The judgment of the United States District Court for the District of Kansas
is therefore AFFIRMED. Because the dismissal of the complaint was based on a failure to exhaust administrative remedies, it accrues as Mr. Smith's third strike under the Prison Litigation Reform Act, 28 U.S.C. § 1915(g). See Day v. Maynard, 200 F.3d 665, 667 (10th Cir. 1999) ("[A] dismissal without prejudice counts as a strike, so long as the dismissal is made because the action is frivolous, malicious, or fails to state a claim."); Steele, 355 F.3d at 1213 ("A dismissal based on lack of exhaustion . . . should ordinarily be without prejudice. Nevertheless, the dismissal may constitute a strike for purposes of 28 U.S.C. § 1915(g).").

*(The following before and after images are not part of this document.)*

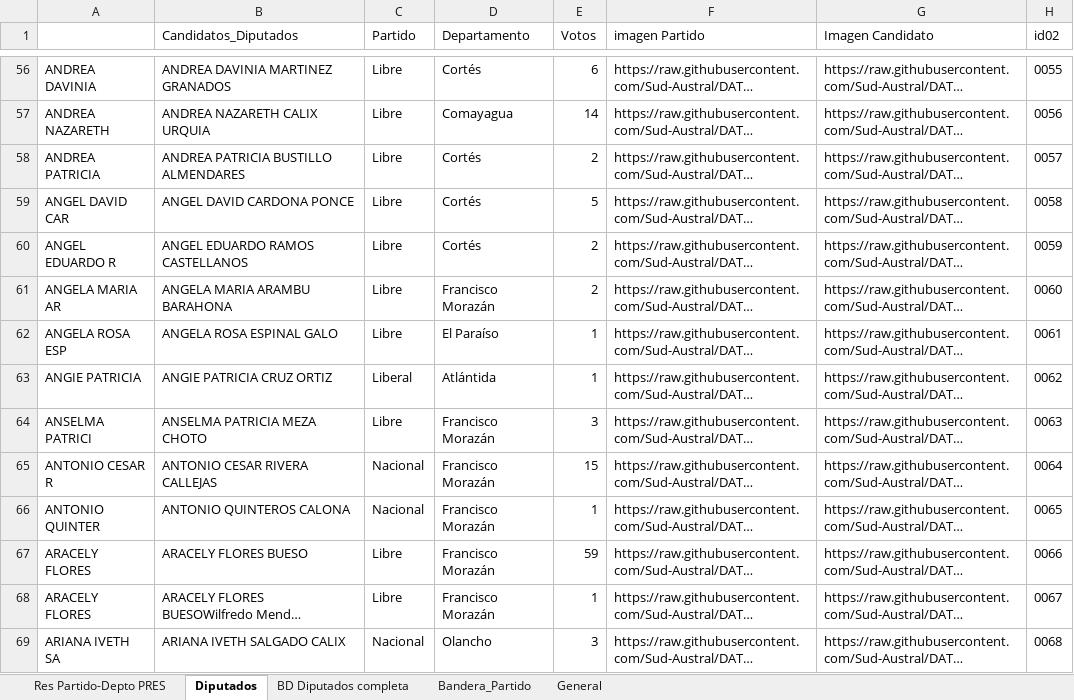
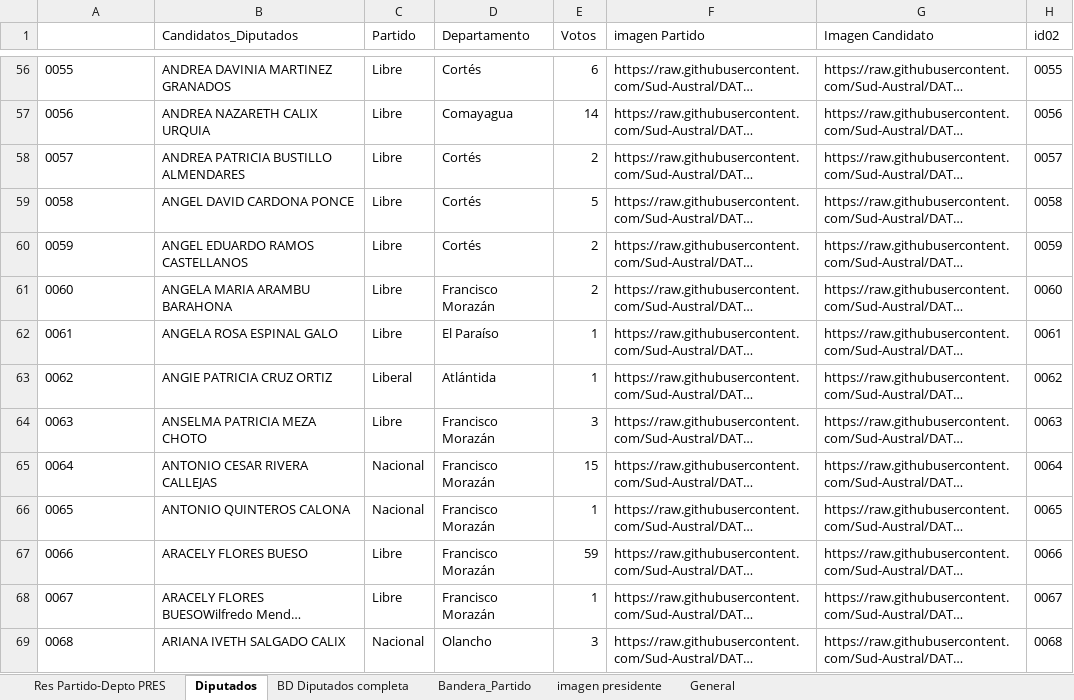
Before and after one commit to Sud-Austral/DATA-ELECCIONES, an Excel workbook: Elecciones Honduras/Primarias 2021/Resultados Encuesta HN/Resultados Encuesta Honduras.xlsx, sheet Diputados, drawn as a sheet; only a part is shown, gaps mark what is left out; long unchanged cells end in …; values as stored, in another font and other column widths than the file's, no borders; conditional formats and table styles not drawn; the diff covers the shown part only; the diff names each change by its address in the sheet, - before the commit and + after, or states it on an @@ line.

```diff
--- a/Elecciones Honduras/Primarias 2021/Resultados Encuesta HN/Resultados Encuesta Honduras.xlsx (sheet Diputados)
+++ b/Elecciones Honduras/Primarias 2021/Resultados Encuesta HN/Resultados Encuesta Honduras.xlsx (sheet Diputados)
+sheet tab: imagen presidente
-A56: ANDREA DAVINIA
+A56: 0055
-A57: ANDREA NAZARETH
+A57: 0056
-A58: ANDREA PATRICIA
+A58: 0057
-A59: ANGEL DAVID CAR
+A59: 0058
-A60: ANGEL EDUARDO R
+A60: 0059
-A61: ANGELA MARIA AR
+A61: 0060
-A62: ANGELA ROSA ESP
+A62: 0061
-A63: ANGIE PATRICIA
+A63: 0062
-A64: ANSELMA PATRICI
+A64: 0063
-A65: ANTONIO CESAR R
+A65: 0064
-A66: ANTONIO QUINTER
+A66: 0065
-A67: ARACELY FLORES
+A67: 0066
-A68: ARACELY FLORES
+A68: 0067
-A69: ARIANA IVETH SA
+A69: 0068
```
Also changed, not shown: 927 edited cells elsewhere in this sheet, sheet General, sheet BD Diputados completa, sheet Bandera_Partido.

Appellant's motion to proceed in forma pauperis is DENIED. This court reminds Mr. Smith of his obligation to continue making partial payments of the appellate filing fee until paid in full.
Entered for the Court,
Michael W. McConnell
*.After examining the briefs and appellate record, this panel has determined unanimously that oral argument would not materially assist in the determination of this appeal. See Fed. R. App. P. 34(a)(2); 10th Cir. R. 34.1(G). This case is therefore submitted without oral argument. This order and judgment is not binding precedent except under the doctrines of law of the case, res judicata and collateral estoppel. It may be cited, however, for its persuasive value consistent with Fed. R. App. P. 32.1 (eff. Dec. 1, 2006) and 10th Cir. R. 32.1 (eff. Jan. 1, 2007).